Young athletes should focus on using their brains, not brawn, said one local youth league official yesterday, the day when former U.S. Sen. George Mitchell released his 409-page report on performance-enhancing use in baseball.
The report included more than 80 names of current and former Major League Baseball players, ranging from potential Hall of Famers Roger Clemens and Miguel Tejada to utility players and journeyman pitchers.
“There's no performance-enhancing drug I know of that makes you a better, smarter athlete,” said Jason Smith, president of Framingham Youth Baseball. “I consider it cheating and it's important for kids to realize the danger.”
William Gaine, deputy director of the Massachusetts Interscholastic Athletic Association, said he hadn't had a chance to look at Mitchell's report but he wasn't surprised about the extent of the illegal drug use in the sport.
“Major League Baseball has just flopped on their faces,” he said. “It's disappointing. When you look at a lot of these guys, they're all in the same mold. These guys are getting bigger and better as they're getting older.”
The MIAA has hosted three major steroid conferences in the past year, including one at Fenway Park, another focused on sportsmanship and a third at which athletic directors and coaches discussed steroid use in local athletes.

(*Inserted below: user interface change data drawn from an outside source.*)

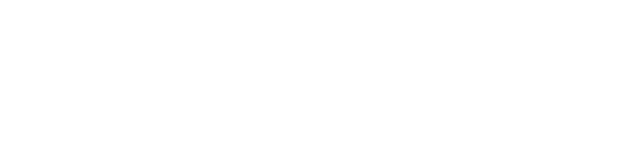
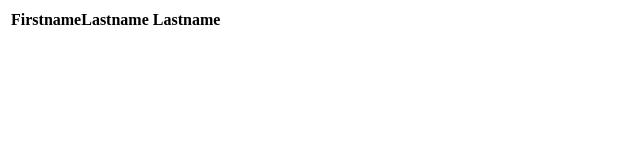
Before and after one commit to garethbrickman/holbertonschool-web_front_end, a plain HTML site: page 0x0D-JQuery_advanced/3-index.html in a window 1280 px wide. Shown: the whole page, without its empty margins (0-640 px from the left). Drawn offline with nearby package versions, Linux system fonts and the light colour scheme.

Commit message:
Partial code for 3.

```diff
--- a/0x0D-JQuery_advanced/3-index.html
+++ b/0x0D-JQuery_advanced/3-index.html
@@ -11,15 +11,18 @@
         crossorigin="anonymous"></script>
 
         <script> type="application/javascript"
-        window.onload = function() {
-            if (window.jQuery) {
-                // jQuery is loaded
-                console.log("jQuery has been loaded correctly");
-            } else {
-            // jQuery is not loaded
-            console.log("jQuery has not been loaded correctly");
-                    }
-        }
+        function createFamilyTree () {
+           const $family = $( "<table><tr><th>Firstname</th><th>Lastname</th></tr><tr><td>Guillaume</td><td>Salva</td></tr><tr><td>Paulette</td><td>Salva</td></tr><tr><td>Antoine</td><td>Salva</td></tr></table>" ).text();
+            $( "body" ).append( "<table>" ),
+                $( "table" ).append( "<tr>" ),
+                $( "tr" ).append( "<th>" ),
+                $( "th" ).append( "Firstname" ),
+                $( "tr" ).append( "<th>" ),
+                $( "th" ).append( "Lastname" );
+        };
+        $(function () {
+            createFamilyTree();
+        });
         </script>
 
     </head>
```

The conferences have included looks at medical and physical concerns tied to illegal drugs and discussions on sportsmanship and integrity, Gaine said.
Gaine believes parents often ignore or don't know that their children are using steroids or other performance enhancers and are sometimes more interested in their children's success on the field than how they did it.

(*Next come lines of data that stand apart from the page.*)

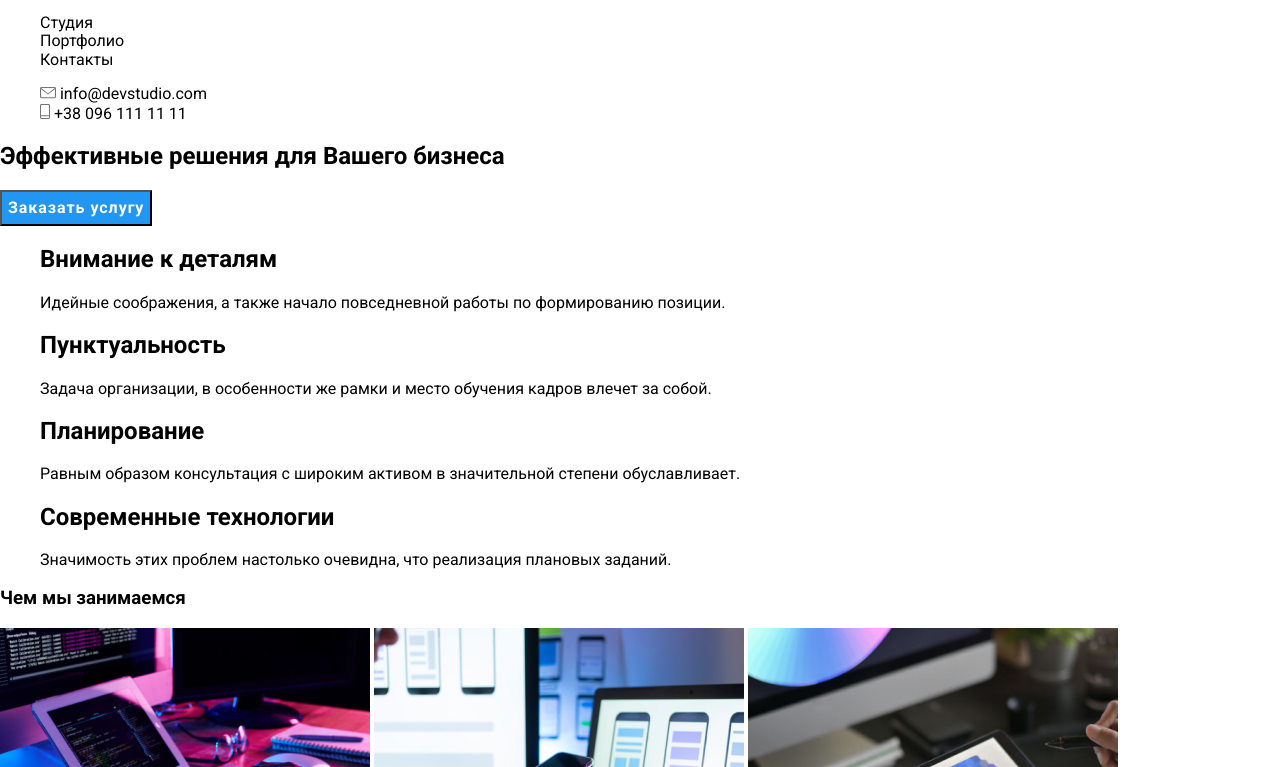
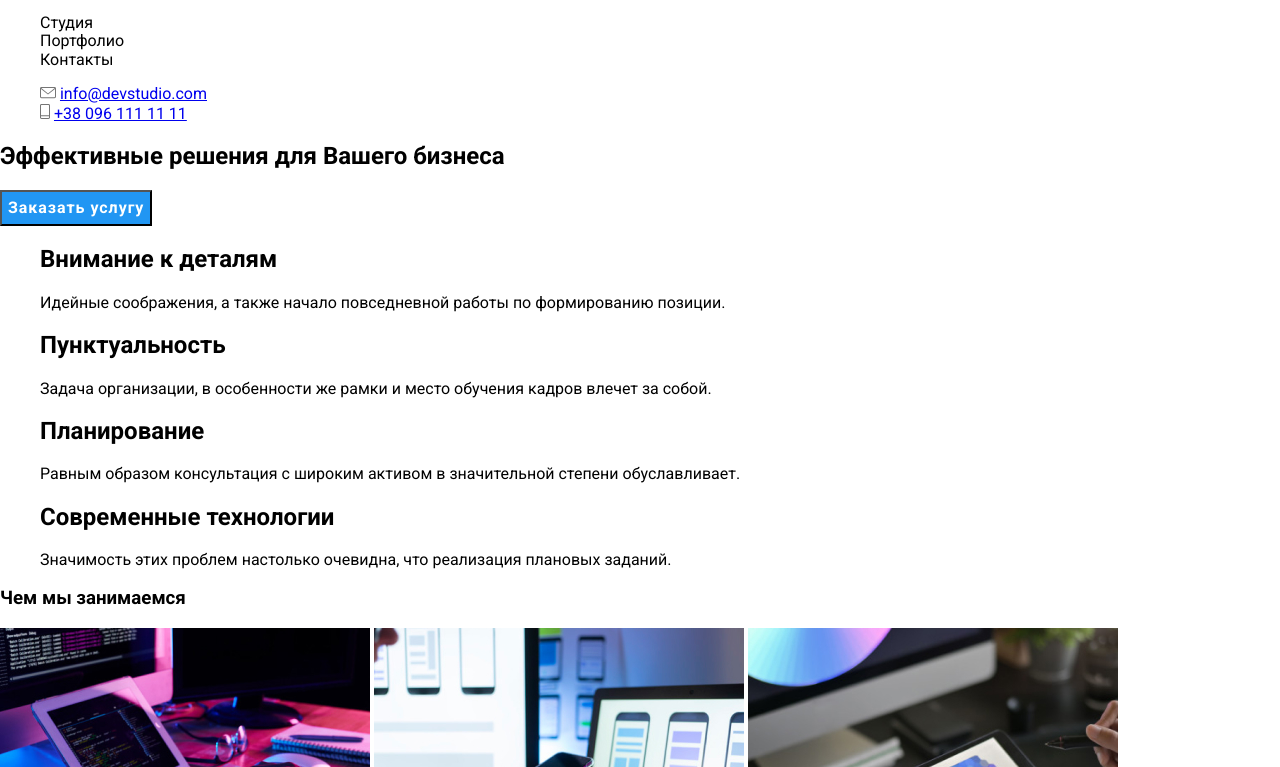
Before and after one commit to mionika/goit-markup-hw-02, a plain HTML site: page index.html in a window 1280 px wide. Shown: the part 33-800 px from the top of the page. Drawn offline with nearby package versions, Linux system fonts and the light colour scheme.

Commit message:
Update styles.css

```diff
--- a/css/styles.css
+++ b/css/styles.css
@@ -56,7 +56,7 @@ ul, li {
 .link:focus {
   color: var(--accent-color);
 }
-.contacts a{
+.contacts .a {
   color: var(--primary-text-color);
   list-style: none;
   text-decoration: none;
```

“If you're in (high school sports) to get to the next level, you're in the wrong place,” said Gaine, saying only a very small fraction of high school athletes make it to the professional ranks. “Most of them aren't going anywhere athletically.
“Rather than talking to their kids about these issues, the parents are silently and tacitly approving of them doing what they need to do to get bigger and faster and become a star,” he said.
Rich Piergustavo, Hopedale athletic director and manager of the Milford Post 59 Legion baseball team, hopes the players named in the Mitchell report will consider making public service announcements talking about steroid use.
“I think (former slugger and accused steroid user Mark) McGwire missed a tremendous opportunity to talk to kids (when accusations first came out),” said Piergustavo.
Hopedale athletes, like many in Massachusetts, attend preseason meetings with athletic officials to discuss drug and alcohol use, among other issues that will jeopardize a player's time on the field.
“Kids are a lot more aware of this stuff than they were five or 10 years ago,” said Piergustavo. “When you're dealing with young athletes, adolescence is a time of experimentation. With that comes some bad decisions.
“In the short term, this is shocking and uncomfortable, but in the long term, it's better for the game,” he said.
Early reports had Boston Red Sox captain Jason Varitek listed among the athletes in the Mitchell report, but that turned out not to be true. Even so, the report should be a warning to young people to be careful when they choose role models, said Piergustavo.
“We have to look at ourselves and see what we value,” he said. “We should be very careful about who we put up on a pedestal.”
Framingham's Legion baseball team hosts a yearly get-together with members of Framingham Little League, said Smith, a day that annually brings smiles to the young players' faces.
“I look to them to be role models,” Smith said of the Legion players.
Craig MacCormack can be reached at 508-626-4429 or firstname.lastname@example.org.